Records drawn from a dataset
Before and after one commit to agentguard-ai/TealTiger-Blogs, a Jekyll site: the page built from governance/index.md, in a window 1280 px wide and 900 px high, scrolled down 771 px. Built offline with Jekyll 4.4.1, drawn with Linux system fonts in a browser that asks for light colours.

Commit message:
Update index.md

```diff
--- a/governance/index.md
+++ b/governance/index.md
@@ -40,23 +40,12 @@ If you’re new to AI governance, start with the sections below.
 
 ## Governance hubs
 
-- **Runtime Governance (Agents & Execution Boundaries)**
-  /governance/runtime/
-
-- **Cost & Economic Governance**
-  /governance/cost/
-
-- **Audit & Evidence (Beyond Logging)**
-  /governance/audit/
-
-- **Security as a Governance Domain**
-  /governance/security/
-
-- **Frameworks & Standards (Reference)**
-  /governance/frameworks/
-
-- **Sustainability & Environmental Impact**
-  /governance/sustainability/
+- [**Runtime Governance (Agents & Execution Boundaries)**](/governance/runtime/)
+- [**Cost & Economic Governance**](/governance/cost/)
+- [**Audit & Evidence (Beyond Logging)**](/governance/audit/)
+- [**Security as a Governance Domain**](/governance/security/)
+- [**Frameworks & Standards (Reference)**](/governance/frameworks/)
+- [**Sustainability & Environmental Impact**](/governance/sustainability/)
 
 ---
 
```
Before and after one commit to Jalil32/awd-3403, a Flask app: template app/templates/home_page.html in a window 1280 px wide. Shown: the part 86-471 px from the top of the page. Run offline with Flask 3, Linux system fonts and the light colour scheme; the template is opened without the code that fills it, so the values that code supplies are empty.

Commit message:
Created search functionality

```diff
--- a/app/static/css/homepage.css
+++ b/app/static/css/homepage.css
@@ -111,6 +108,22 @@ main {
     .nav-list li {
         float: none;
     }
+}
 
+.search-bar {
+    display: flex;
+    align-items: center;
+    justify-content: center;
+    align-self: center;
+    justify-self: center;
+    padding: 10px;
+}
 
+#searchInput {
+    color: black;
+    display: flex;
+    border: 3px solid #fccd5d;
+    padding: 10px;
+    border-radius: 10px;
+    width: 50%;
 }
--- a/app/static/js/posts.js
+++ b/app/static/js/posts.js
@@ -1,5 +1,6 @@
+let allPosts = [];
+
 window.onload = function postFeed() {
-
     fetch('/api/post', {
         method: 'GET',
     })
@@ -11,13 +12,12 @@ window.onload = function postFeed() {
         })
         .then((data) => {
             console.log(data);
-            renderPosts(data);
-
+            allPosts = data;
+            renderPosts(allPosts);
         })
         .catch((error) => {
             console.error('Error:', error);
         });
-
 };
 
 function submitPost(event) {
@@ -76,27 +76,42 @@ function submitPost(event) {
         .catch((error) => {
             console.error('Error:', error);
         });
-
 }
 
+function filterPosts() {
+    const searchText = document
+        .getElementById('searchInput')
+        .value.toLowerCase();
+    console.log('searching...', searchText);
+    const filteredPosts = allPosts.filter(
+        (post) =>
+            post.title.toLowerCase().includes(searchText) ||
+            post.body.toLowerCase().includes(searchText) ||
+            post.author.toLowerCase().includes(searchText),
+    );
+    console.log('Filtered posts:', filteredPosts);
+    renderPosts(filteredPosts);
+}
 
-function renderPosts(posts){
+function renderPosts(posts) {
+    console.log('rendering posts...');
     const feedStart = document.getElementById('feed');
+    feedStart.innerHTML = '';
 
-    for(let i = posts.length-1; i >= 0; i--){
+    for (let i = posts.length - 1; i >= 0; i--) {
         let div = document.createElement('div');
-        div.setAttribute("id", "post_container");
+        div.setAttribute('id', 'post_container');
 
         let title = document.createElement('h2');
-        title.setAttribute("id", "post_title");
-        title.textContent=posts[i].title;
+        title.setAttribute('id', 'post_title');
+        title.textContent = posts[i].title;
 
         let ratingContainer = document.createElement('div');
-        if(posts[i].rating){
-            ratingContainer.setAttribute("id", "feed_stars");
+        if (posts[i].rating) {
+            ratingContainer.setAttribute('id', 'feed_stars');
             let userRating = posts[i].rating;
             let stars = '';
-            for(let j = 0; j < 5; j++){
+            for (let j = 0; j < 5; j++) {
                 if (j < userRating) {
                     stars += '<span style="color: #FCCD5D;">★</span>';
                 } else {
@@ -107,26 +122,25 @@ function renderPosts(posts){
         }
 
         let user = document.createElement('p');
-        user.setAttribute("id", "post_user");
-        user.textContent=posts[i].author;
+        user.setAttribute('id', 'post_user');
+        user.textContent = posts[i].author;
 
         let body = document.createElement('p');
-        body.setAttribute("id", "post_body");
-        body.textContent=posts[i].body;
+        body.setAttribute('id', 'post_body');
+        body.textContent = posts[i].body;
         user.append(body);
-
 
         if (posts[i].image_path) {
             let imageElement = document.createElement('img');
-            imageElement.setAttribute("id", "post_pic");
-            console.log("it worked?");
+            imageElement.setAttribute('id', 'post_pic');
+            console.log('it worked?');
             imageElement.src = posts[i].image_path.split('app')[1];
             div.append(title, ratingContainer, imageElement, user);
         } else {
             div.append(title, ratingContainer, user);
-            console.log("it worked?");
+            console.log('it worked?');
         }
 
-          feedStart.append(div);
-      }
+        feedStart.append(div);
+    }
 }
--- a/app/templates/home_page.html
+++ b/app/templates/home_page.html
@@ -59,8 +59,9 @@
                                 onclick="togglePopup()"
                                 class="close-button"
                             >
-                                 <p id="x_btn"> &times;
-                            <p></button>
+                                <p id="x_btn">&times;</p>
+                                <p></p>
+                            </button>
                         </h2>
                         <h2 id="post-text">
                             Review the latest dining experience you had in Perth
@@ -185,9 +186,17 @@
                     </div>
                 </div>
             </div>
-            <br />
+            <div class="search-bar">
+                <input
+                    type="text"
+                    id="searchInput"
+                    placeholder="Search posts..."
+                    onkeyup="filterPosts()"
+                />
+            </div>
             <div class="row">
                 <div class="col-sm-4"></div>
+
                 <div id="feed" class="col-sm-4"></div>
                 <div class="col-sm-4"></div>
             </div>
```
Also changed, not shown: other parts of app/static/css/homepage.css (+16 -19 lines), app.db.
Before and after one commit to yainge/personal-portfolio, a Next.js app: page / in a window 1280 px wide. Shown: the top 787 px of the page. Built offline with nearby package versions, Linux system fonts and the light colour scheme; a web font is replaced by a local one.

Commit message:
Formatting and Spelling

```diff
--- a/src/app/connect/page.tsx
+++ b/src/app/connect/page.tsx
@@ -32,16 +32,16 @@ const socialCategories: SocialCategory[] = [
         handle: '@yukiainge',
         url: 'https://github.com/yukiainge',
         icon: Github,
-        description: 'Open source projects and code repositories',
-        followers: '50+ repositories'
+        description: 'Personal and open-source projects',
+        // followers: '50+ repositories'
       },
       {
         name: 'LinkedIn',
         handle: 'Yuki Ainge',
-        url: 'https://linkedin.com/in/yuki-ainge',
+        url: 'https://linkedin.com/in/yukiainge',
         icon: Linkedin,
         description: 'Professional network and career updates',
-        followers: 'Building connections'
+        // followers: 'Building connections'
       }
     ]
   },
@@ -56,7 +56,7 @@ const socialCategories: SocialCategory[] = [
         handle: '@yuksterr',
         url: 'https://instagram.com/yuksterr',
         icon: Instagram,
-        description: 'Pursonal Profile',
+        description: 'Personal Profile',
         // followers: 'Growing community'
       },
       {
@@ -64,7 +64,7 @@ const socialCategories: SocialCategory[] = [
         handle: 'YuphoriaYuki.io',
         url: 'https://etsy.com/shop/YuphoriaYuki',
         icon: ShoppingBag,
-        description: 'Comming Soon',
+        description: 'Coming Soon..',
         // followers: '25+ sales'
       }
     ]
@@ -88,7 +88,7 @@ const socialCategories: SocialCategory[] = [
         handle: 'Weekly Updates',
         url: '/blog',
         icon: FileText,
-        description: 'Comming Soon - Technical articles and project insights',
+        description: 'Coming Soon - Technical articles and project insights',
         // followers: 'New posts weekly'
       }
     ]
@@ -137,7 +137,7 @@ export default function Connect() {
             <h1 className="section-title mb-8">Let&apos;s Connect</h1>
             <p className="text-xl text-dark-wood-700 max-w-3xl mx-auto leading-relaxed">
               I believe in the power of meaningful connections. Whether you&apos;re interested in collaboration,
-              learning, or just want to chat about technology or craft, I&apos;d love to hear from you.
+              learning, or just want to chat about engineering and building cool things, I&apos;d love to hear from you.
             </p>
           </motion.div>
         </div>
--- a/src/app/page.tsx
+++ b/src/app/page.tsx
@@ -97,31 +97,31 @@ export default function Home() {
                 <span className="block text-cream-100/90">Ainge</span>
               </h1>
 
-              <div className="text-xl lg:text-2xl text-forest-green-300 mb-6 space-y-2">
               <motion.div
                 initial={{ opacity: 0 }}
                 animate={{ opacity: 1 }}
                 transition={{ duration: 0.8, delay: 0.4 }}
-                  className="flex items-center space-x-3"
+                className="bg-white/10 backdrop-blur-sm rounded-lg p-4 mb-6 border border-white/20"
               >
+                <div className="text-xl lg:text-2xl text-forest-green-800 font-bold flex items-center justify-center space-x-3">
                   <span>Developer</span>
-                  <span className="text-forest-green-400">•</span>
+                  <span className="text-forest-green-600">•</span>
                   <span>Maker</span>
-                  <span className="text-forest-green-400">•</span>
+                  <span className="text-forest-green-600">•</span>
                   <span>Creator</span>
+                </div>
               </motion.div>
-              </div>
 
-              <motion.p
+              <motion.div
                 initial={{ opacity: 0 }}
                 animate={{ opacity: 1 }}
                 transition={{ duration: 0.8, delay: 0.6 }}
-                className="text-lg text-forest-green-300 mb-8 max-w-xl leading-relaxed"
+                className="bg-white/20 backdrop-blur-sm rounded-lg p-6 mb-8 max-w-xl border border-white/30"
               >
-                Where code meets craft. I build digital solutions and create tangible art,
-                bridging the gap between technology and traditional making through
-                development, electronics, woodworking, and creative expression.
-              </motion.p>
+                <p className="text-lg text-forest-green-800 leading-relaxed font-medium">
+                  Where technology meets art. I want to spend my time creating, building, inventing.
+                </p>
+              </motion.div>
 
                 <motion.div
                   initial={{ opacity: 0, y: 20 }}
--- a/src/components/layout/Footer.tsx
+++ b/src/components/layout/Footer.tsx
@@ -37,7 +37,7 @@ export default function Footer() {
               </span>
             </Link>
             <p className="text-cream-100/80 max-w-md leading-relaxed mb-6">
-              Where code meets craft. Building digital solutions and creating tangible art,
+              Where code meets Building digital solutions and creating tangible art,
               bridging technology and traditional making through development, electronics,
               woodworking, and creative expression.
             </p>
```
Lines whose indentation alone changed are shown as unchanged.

Task directions:
Check every line above for the string "body", and copy the ones that have it.

Reply to the exercise:
+            post.body.toLowerCase().includes(searchText) ||
         let body = document.createElement('p');
-        body.setAttribute("id", "post_body");
-        body.textContent=posts[i].body;
+        body.setAttribute('id', 'post_body');
+        body.textContent = posts[i].body;
         user.append(body);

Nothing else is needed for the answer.